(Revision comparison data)
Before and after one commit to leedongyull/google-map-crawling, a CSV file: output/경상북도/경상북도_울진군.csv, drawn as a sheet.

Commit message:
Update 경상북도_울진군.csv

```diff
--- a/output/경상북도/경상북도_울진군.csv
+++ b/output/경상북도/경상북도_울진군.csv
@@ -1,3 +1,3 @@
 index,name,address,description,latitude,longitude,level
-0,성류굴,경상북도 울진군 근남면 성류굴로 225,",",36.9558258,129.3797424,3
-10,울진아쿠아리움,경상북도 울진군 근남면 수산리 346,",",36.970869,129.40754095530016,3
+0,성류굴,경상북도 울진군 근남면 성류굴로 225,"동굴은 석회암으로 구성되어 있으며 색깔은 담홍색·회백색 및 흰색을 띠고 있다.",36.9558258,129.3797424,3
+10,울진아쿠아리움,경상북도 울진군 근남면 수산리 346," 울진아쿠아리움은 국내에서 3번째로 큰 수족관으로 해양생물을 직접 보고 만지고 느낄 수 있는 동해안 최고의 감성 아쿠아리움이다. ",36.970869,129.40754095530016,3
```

ACTIVITY: Lines with the string "output": say how many appear in the entries above, giving the number alone.

FINISHED EXERCISE: 3